** What the exercise asks **
Lines that include "already" make up the answer; copy all of them from the data below.

Web document revisions
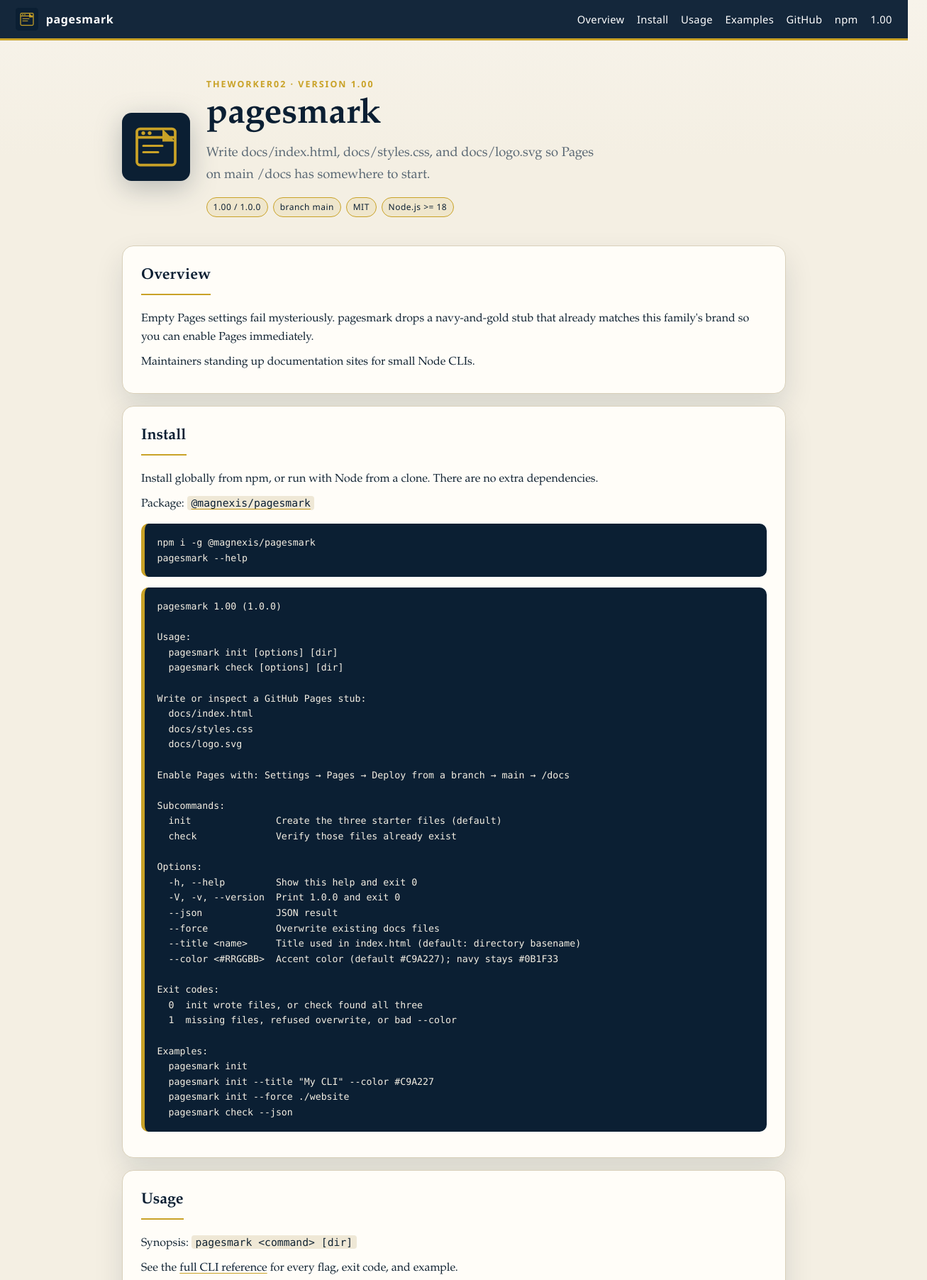
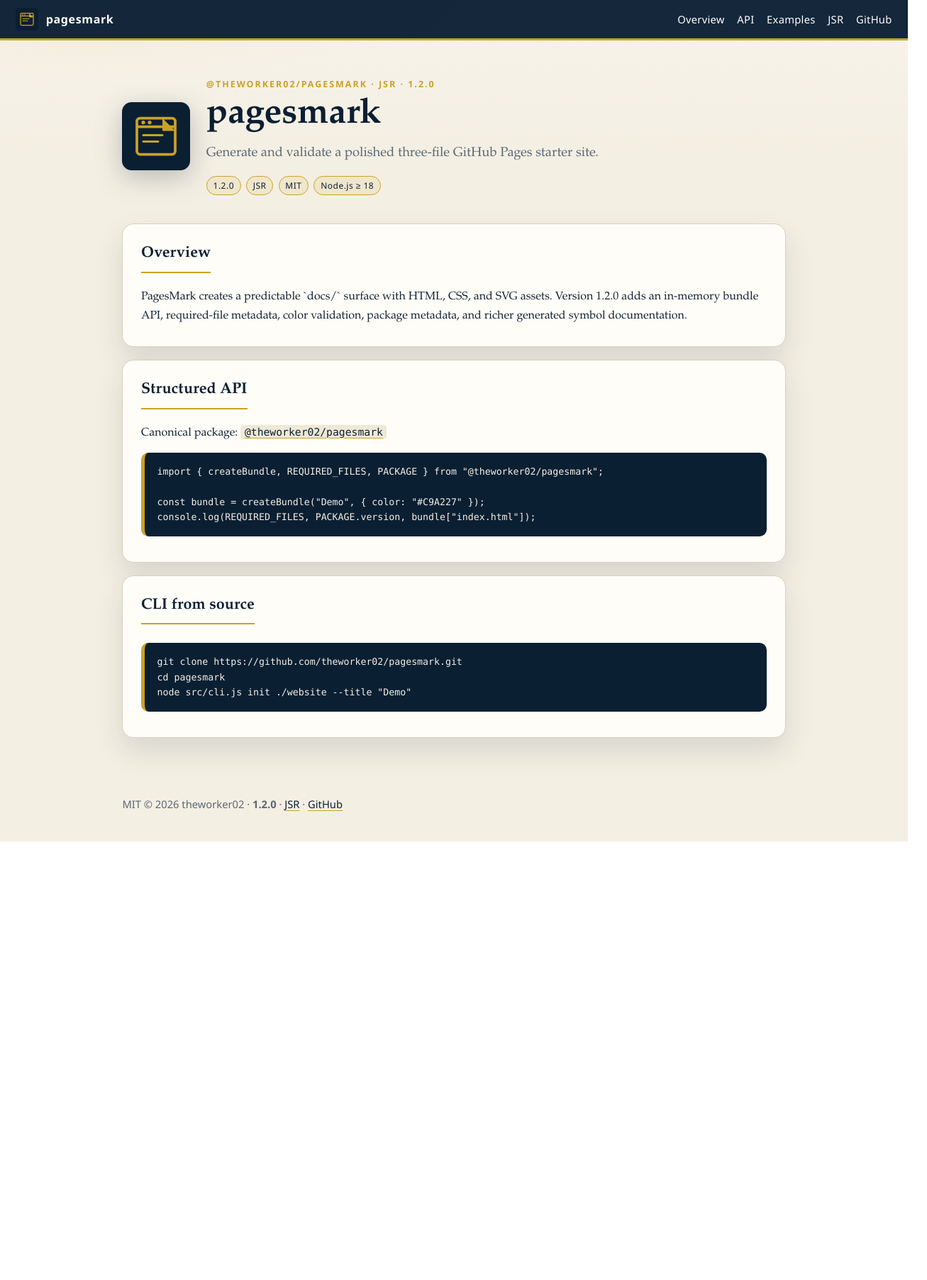
Before and after one commit to theworker02/pagesmark, a website: page docs/index.html in a window 1280 px wide. Shown: the top 1804 px of the page at 71% size, 1307 px wide, since content can reach past the window. After the commit the page ends 1186 px from the top, so only its background shows below. Drawn offline with Linux system fonts and the light colour scheme.

Commit message:
Refresh pagesmark project site for JSR 1.2.0

```diff
--- a/docs/index.html
+++ b/docs/index.html
@@ -3,132 +3,28 @@
 <head>
   <meta charset="utf-8">
   <meta name="viewport" content="width=device-width, initial-scale=1">
-  <title>pagesmark  · 1.00</title>
+  <title>pagesmark · 1.2.0</title>
   <link rel="stylesheet" href="styles.css">
 </head>
 <body>
   <nav class="nav sans">
     <a class="brand-lockup" href="index.html"><img src="logo.svg" alt=""> pagesmark</a>
-    <div class="links">
-      <a href="index.html#overview">Overview</a>
-      <a href="index.html#install">Install</a>
-      <a href="usage.html">Usage</a>
-      <a href="index.html#examples">Examples</a>
-      <a href="https://github.com/theworker02/pagesmark">GitHub</a>
-      <a href="https://www.npmjs.com/package/%40magnexis/pagesmark">npm</a>
-      <a href="https://github.com/theworker02/pagesmark/releases/tag/v1.0.0">1.00</a>
-    </div>
+    <div class="links"><a href="#overview">Overview</a><a href="#api">API</a><a href="#examples">Examples</a><a href="https://jsr.io/@theworker02/pagesmark">JSR</a><a href="https://github.com/theworker02/pagesmark">GitHub</a></div>
   </nav>
-
   <header class="hero">
     <img src="logo.svg" alt="pagesmark mark">
-    <div>
-      <p class="kicker sans">theworker02 · version 1.00</p>
-      <h1>pagesmark</h1>
-      <p class="lede">Write docs/index.html, docs/styles.css, and docs/logo.svg so Pages on main /docs has somewhere to start.</p>
-      <div class="badges sans">
-        <span class="badge">1.00 / 1.0.0</span>
-        <span class="badge">branch main</span>
-        <span class="badge">MIT</span>
-        <span class="badge">Node.js >= 18</span>
-      </div>
-    </div>
+    <div><p class="kicker sans">@theworker02/pagesmark · JSR · 1.2.0</p><h1>pagesmark</h1><p class="lede">Generate and validate a polished three-file GitHub Pages starter site.</p><div class="badges sans"><span class="badge">1.2.0</span><span class="badge">JSR</span><span class="badge">MIT</span><span class="badge">Node.js ≥ 18</span></div></div>
   </header>
   <div class="wrap">
-    <section id="overview">
-      <h2>Overview</h2>
-      <p>Empty Pages settings fail mysteriously. pagesmark drops a navy-and-gold stub that already matches this family's brand so you can enable Pages immediately.</p>
-      <p>Maintainers standing up documentation sites for small Node CLIs.</p>
-    </section>
-    <section id="install">
-      <h2>Install</h2>
-      <p>Install globally from npm, or run with Node from a clone. There are no extra dependencies.</p>
-      <p>Package: <a href="https://www.npmjs.com/package/%40magnexis/pagesmark"><code>@magnexis/pagesmark</code></a></p>
-      <pre><code>npm i -g @magnexis/pagesmark
-pagesmark --help</code></pre>
-      <pre><code>pagesmark 1.00 (1.0.0)
+    <section id="overview"><h2>Overview</h2><p>PagesMark creates a predictable `docs/` surface with HTML, CSS, and SVG assets. Version 1.2.0 adds an in-memory bundle API, required-file metadata, color validation, package metadata, and richer generated symbol documentation.</p></section>
+    <section id="api"><h2>Structured API</h2><p>Canonical package: <a href="https://jsr.io/@theworker02/pagesmark"><code>@theworker02/pagesmark</code></a></p><pre><code>import { createBundle, REQUIRED_FILES, PACKAGE } from "@theworker02/pagesmark";
 
-Usage:
-  pagesmark init [options] [dir]
-  pagesmark check [options] [dir]
-
-Write or inspect a GitHub Pages stub:
-  docs/index.html
-  docs/styles.css
-  docs/logo.svg
-
-Enable Pages with: Settings → Pages → Deploy from a branch → main → /docs
-
-Subcommands:
-  init               Create the three starter files (default)
-  check              Verify those files already exist
-
-Options:
-  -h, --help         Show this help and exit 0
-  -V, -v, --version  Print 1.0.0 and exit 0
-  --json             JSON result
-  --force            Overwrite existing docs files
-  --title &lt;name&gt;     Title used in index.html (default: directory basename)
-  --color &lt;#RRGGBB&gt;  Accent color (default #C9A227); navy stays #0B1F33
-
-Exit codes:
-  0  init wrote files, or check found all three
-  1  missing files, refused overwrite, or bad --color
-
-Examples:
-  pagesmark init
-  pagesmark init --title "My CLI" --color #C9A227
-  pagesmark init --force ./website
-  pagesmark check --json</code></pre>
-    </section>
-    <section id="usage">
-      <h2>Usage</h2>
-      <p>Synopsis: <code>pagesmark &lt;command&gt; [dir]</code></p>
-      <p>See the <a href="usage.html">full CLI reference</a> for every flag, exit code, and example.</p>
-      <pre><code>pagesmark 1.00 (1.0.0)
-
-Usage:
-  pagesmark init [dir]
-  pagesmark --help
-  pagesmark --version
-
-Write a GitHub Pages stub:
-  docs/index.html
-  docs/styles.css
-  docs/logo.svg
-
-Enable Pages with: Settings → Pages → Deploy from a branch → main → /docs
-
-Options:
-  -h, --help       Show this help
-  -v, --version    Print 1.0.0
-
-Examples:
-  pagesmark init
-  pagesmark init ./website</code></pre>
-    </section>
-    <section id="examples">
-      <h2>Examples</h2>
-      <div class="grid-2">
-        <div>
-          <h3 class="ok">Success</h3>
-          <p>Initialize a Pages stub, then check it.</p><pre><code>pagesmark init --title Demo
-pagesmark check</code></pre><pre><code>wrote index.html, styles.css, logo.svg in /abs/docs
-pagesmark: OK</code></pre>
-        </div>
-        <div>
-          <h3 class="fail">Failure</h3>
-          <p>Existing docs refuse overwrite without --force.</p><pre><code>pagesmark init</code></pre><pre><code>docs already has index.html, styles.css, logo.svg; pass --force to overwrite</code></pre><p>Exit code is 1.</p>
-        </div>
-      </div>
-    </section>
+const bundle = createBundle("Demo", { color: "#C9A227" });
+console.log(REQUIRED_FILES, PACKAGE.version, bundle["index.html"]);</code></pre></section>
+    <section id="examples"><h2>CLI from source</h2><pre><code>git clone https://github.com/theworker02/pagesmark.git
+cd pagesmark
+node src/cli.js init ./website --title "Demo"</code></pre></section>
   </div>
-  <footer class="sans">
-    MIT © 2026 theworker02 · version <strong>1.00</strong> (<code>1.0.0</code>) ·
-    navy <code>#0B1F33</code> · gold <code>#C9A227</code> ·
-    <a href="https://www.npmjs.com/package/%40magnexis/pagesmark">npm</a> ·
-    <a href="https://github.com/theworker02/pagesmark">GitHub</a> ·
-    <a href="https://thanks.dev/u/gh/theworker02">thanks.dev</a>
-  </footer>
+  <footer class="sans">MIT © 2026 theworker02 · <strong>1.2.0</strong> · <a href="https://jsr.io/@theworker02/pagesmark">JSR</a> · <a href="https://github.com/theworker02/pagesmark">GitHub</a></footer>
 </body>
 </html>
```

** Answer area **
-      <p>Empty Pages settings fail mysteriously. pagesmark drops a navy-and-gold stub that already matches this family's brand so you can enable Pages immediately.</p>
-  check              Verify those files already exist
-          <p>Existing docs refuse overwrite without --force.</p><pre><code>pagesmark init</code></pre><pre><code>docs already has index.html, styles.css, logo.svg; pass --force to overwrite</code></pre><p>Exit code is 1.</p>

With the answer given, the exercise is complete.